Human Immunodeficiency Virus (HIV) is an RNA virus (known as a retrovirus) that specifically attacks the immune system, which affects your ability to fight other infections. HIV infects CD4 cells, which are white blood cells that play an essential role in the immune response to infection. Without treatment, the virus multiplies and spreads, and the amount of virus in your body increases, while at the same time, the number of CD4 cells decreases. Eventually, the immune system becomes severely damaged and is unable to fight infection, leading to an increased risk of opportunistic infection, which is an infection that the body usually can fight when not immunocompromised. This stage of HIV infection is called Acquired Immune Deficiency Syndrome (AIDS) and is potentially life-threatening.
How do antiretrovirals work?
Antiretrovirals are used to treat HIV infection, and are designed to prevent the replication of the virus. The aim of antiretroviral treatment is to reduce the amount of virus in the body (viral load) down to a low level and prevent the spread of HIV. Antiretrovirals do not kill the virus. Once HIV replication is reduced, the numbers of CD4 cells can increase, so that the immune system can recover, and further damage is prevented. Antiretroviral therapy uses a combination of different drugs that work by attacking a different stage of the viral replication process. Using a combination of drugs reduces the risk of the virus becoming resistant. Some of these combination medications are supplied as a single tablet containing a fixed dose of two or three drugs.
Types of antiretroviral drugs include:
- Reverse transcriptase (RT) inhibitors. RT is a virus-specific enzyme needed for HIV replication. There are two types of RT inhibitor that work by different mechanisms:
- nucleoside analogue reverse transcriptase inhibitor (NRTI), such as tenofovir and zidovudine
- non-nucleoside reverse transcriptase inhibitor (NNRTI), such as efavirenz and nevirapine.
- The viral protease enzyme is another drug target.
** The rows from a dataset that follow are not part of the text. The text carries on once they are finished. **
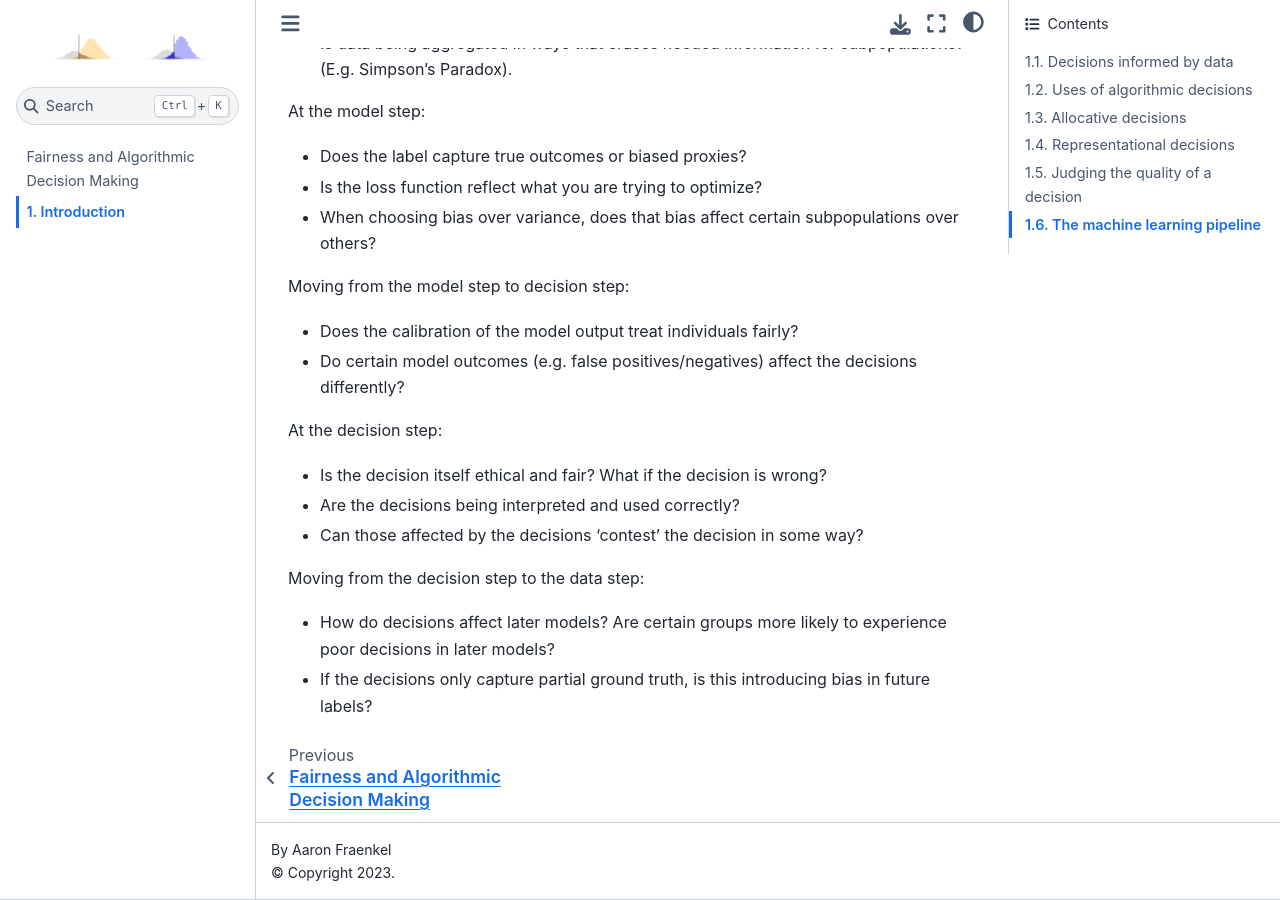
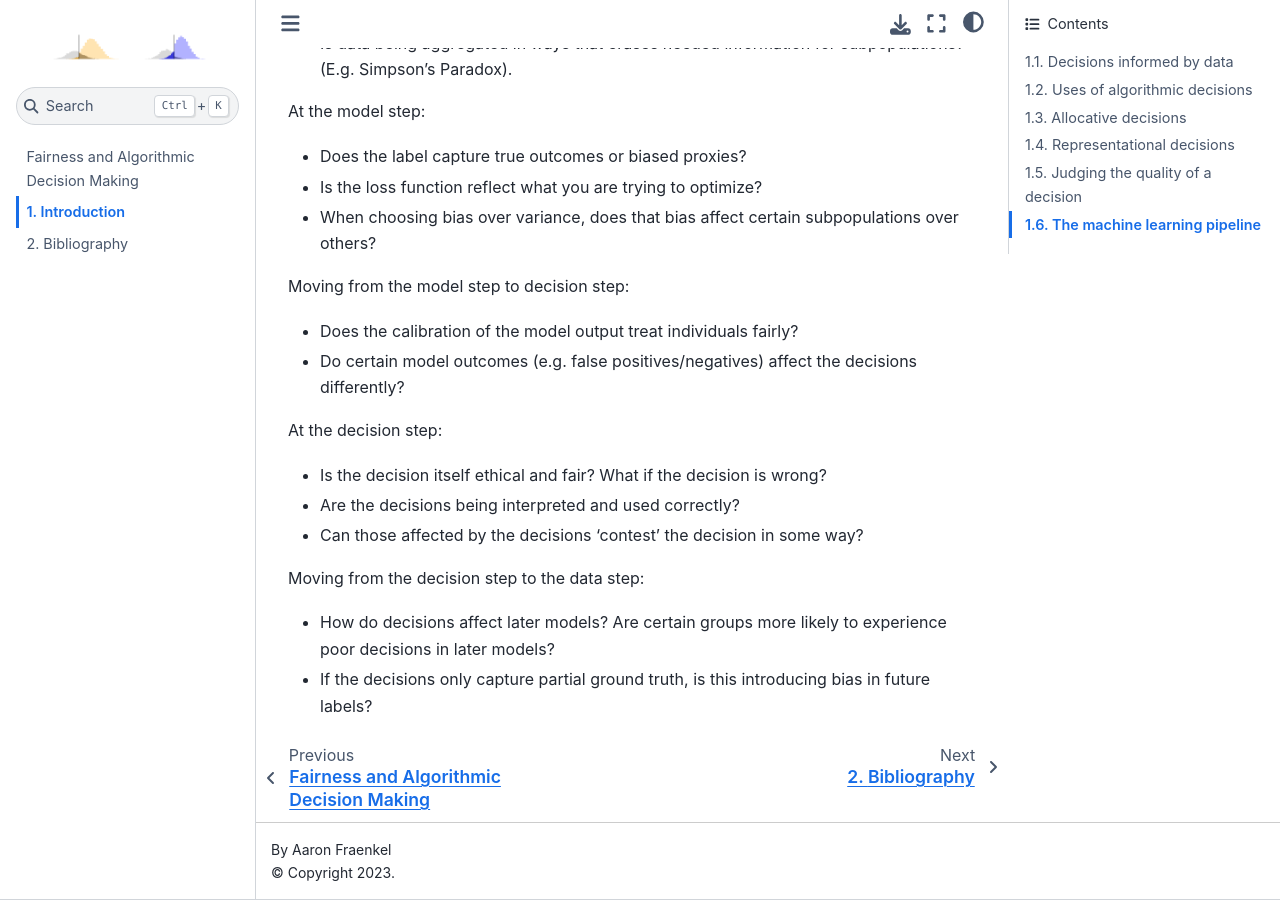
Before and after one commit to afraenkel/fairness-book, a Jupyter Book: the page built from book/content/01-introduction.md, in a window 1280 px wide and 900 px high, scrolled down 8829 px. Built offline with Jupyter Book 1.0.4 settings and Sphinx 7.4.7 and the Sphinx Book theme 1.1.4, drawn with Linux system fonts in a browser that asks for light colours; cross-references to code outside the pages are shown as plain code; some of the changed lines change nothing that is shown.

Commit message:
add bibliography

```diff
--- a/book/_toc.yml
+++ b/book/_toc.yml
@@ -7,4 +7,4 @@
 - file: content/01-introduction
 # - file: content/02-frameworks
 # - file: content/03-measurement
-# - file: content/bibliography
+- file: content/bibliography
```
Also changed, not shown: 1 other file.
This enzyme is needed to allow the mature active virus to be released and infect new cells. These drugs include ritonavir and indinavir.